  10. Again, sig-ward bound with you. Mind you, it's staler than last years bread at the minute. Keep meaning to update it but I don't have much to write about at the moment and I don't really want it to descend into Livejournal "w0t I d1d 2d/-\y" nonsense.
  11. Quote:Original post by boolean Quote:Original post by JBourrie Quote:Original post by Oberon_Command What happens the fourth time somebody calls you a horse? Daniel Radcliffe will ride you. His arms look really weird... Bloody Gilderoy Lockhart...
  12. Quote:Original post by mtw Quote:Its going to be a long 6 months... No, there's a number of possibly good movies coming out during that time. There Will Be Blood, Rambo IV, Cloverfield, Iron Man, and Indiana Jones. Why do I keep thinking Iron Man is out after Dark Knight..? Its the month before. Actually haven't heard much about There Will Be Blood, going to have to look into that. Cloverfield hasn't caught me up in the hype, and I was never really a fan of Lost - this looks to be following much the same formula so far. Indiana Jones could be real hit or miss, I reckon a lot of Star Wars style nostalgia is keeping that one going for a lot of people. And no real interest at all in Rambo, which just looks utterly stupid.
  13. Few posters flying around for it as well in the last week or two. Poster 1 Poster 2 Poster 3
  14. Yeah, it was leaked on YouTube a few days ago but now Warners have put it up themselves. http://www.atasteforthetheatrical.com [HERE BE SPOILERS AND OPINION] First off, Ledger looks and sounds amazing. I had my fears when I heard who was taking on the role of one of my favourite Batman villains, but these have been utterly swayed. He's somewhat different in appearance from previous Joker's - no longer the crazed clown with the pristine white face, now he looks more like some psycho who only ever applied the face once. And that laugh is as crazed as Mark Hamill at his best. There were some great shots in the trailer as well. Nolan is representing Gotham on a far, far larger scale than ever before, and this gets represented very well. When you see the rather small Batman looking out over a city that falls into the fog in the distance, you get a real feel for the height of the challenge faced that just wasn't really present in any of the other movies. Speaking of which, there also appear to be some nice throwbacks to previous Joker depictions.
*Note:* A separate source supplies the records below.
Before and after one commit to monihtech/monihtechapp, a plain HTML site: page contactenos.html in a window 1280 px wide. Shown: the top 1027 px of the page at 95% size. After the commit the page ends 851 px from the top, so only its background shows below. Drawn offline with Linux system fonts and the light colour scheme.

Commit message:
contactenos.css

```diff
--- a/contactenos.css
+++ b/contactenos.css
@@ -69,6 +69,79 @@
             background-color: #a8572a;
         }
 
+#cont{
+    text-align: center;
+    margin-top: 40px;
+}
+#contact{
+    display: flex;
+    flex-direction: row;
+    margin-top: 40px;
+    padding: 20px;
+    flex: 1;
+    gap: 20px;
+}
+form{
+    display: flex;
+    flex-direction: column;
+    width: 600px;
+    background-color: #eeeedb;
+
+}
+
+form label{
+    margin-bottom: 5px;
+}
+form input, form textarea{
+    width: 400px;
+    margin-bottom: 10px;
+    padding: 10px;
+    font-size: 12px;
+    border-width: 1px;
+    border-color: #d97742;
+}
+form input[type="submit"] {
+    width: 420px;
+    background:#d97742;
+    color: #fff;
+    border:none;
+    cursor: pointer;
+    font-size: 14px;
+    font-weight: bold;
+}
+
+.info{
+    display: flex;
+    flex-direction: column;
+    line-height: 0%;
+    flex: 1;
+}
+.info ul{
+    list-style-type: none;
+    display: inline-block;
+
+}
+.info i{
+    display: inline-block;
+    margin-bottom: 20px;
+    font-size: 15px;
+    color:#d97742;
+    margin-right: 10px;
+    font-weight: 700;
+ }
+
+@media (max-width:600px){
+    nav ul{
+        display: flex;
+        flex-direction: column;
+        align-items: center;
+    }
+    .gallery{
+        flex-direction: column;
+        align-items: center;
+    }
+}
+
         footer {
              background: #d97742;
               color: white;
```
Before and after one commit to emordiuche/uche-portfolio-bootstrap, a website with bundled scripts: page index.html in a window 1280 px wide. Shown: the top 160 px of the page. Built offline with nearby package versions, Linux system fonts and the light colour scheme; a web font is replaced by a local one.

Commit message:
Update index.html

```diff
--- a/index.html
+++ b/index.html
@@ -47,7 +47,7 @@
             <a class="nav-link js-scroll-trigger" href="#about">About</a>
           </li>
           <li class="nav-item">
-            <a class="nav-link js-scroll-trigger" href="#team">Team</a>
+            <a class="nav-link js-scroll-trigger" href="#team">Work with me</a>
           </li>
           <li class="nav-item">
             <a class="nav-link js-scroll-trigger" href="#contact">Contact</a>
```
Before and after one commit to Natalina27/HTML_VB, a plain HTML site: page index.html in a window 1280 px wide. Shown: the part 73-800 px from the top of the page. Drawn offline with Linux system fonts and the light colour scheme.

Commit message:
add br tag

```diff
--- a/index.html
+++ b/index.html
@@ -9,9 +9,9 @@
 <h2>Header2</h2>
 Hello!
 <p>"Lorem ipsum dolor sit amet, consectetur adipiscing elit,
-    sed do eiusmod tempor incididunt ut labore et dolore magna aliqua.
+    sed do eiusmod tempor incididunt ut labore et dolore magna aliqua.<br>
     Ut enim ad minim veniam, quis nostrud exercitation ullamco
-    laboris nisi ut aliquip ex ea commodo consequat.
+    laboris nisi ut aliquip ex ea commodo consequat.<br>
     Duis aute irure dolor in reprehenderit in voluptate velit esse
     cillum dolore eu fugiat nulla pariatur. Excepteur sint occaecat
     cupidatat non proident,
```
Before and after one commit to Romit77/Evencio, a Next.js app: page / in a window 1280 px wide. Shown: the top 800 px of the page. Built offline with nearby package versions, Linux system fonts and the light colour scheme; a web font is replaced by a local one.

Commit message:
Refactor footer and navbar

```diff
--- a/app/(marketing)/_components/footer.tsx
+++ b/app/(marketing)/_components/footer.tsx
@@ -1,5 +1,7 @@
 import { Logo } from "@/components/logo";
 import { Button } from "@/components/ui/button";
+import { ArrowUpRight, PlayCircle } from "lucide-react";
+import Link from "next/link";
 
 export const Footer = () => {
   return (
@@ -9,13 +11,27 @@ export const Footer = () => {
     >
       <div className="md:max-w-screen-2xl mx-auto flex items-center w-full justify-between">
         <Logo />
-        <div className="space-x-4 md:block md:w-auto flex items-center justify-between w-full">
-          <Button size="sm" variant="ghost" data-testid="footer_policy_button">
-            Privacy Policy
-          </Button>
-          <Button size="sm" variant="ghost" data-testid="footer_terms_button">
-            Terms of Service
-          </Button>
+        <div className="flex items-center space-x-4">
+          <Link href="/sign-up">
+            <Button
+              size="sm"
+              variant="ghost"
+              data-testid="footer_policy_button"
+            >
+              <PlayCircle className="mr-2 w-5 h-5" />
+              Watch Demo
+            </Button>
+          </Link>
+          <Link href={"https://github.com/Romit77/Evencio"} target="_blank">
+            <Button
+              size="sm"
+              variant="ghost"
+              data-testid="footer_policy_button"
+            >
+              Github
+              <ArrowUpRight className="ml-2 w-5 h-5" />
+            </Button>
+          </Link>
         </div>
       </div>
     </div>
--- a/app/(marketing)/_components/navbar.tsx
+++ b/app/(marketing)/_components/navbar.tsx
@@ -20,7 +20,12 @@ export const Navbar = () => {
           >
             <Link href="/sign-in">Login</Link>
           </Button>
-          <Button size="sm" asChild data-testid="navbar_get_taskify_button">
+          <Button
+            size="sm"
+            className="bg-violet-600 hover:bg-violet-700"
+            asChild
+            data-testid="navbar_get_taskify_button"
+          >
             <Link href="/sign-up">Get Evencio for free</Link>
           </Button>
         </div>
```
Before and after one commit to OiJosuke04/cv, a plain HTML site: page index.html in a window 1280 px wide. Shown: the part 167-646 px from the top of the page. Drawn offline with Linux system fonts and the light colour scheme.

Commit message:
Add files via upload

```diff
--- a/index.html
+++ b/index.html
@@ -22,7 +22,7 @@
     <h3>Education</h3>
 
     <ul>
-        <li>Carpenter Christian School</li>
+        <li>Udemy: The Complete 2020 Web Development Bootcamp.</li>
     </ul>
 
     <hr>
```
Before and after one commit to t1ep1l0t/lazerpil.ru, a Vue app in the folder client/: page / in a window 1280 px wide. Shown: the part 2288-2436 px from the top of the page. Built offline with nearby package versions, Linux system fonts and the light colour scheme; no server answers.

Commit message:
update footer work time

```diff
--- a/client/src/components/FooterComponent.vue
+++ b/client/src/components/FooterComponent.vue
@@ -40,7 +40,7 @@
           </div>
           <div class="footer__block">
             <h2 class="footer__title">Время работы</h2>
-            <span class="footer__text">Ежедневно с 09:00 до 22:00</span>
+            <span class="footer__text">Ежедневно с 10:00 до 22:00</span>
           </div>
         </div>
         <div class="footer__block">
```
Though they don't show here, the original look of the Joker is supposed to be rather like Caesar Romero's '60's version. And one scene in particular is looking like a sideways throwback to Keaton v Nicholson in '89. Its going to be a long 6 months...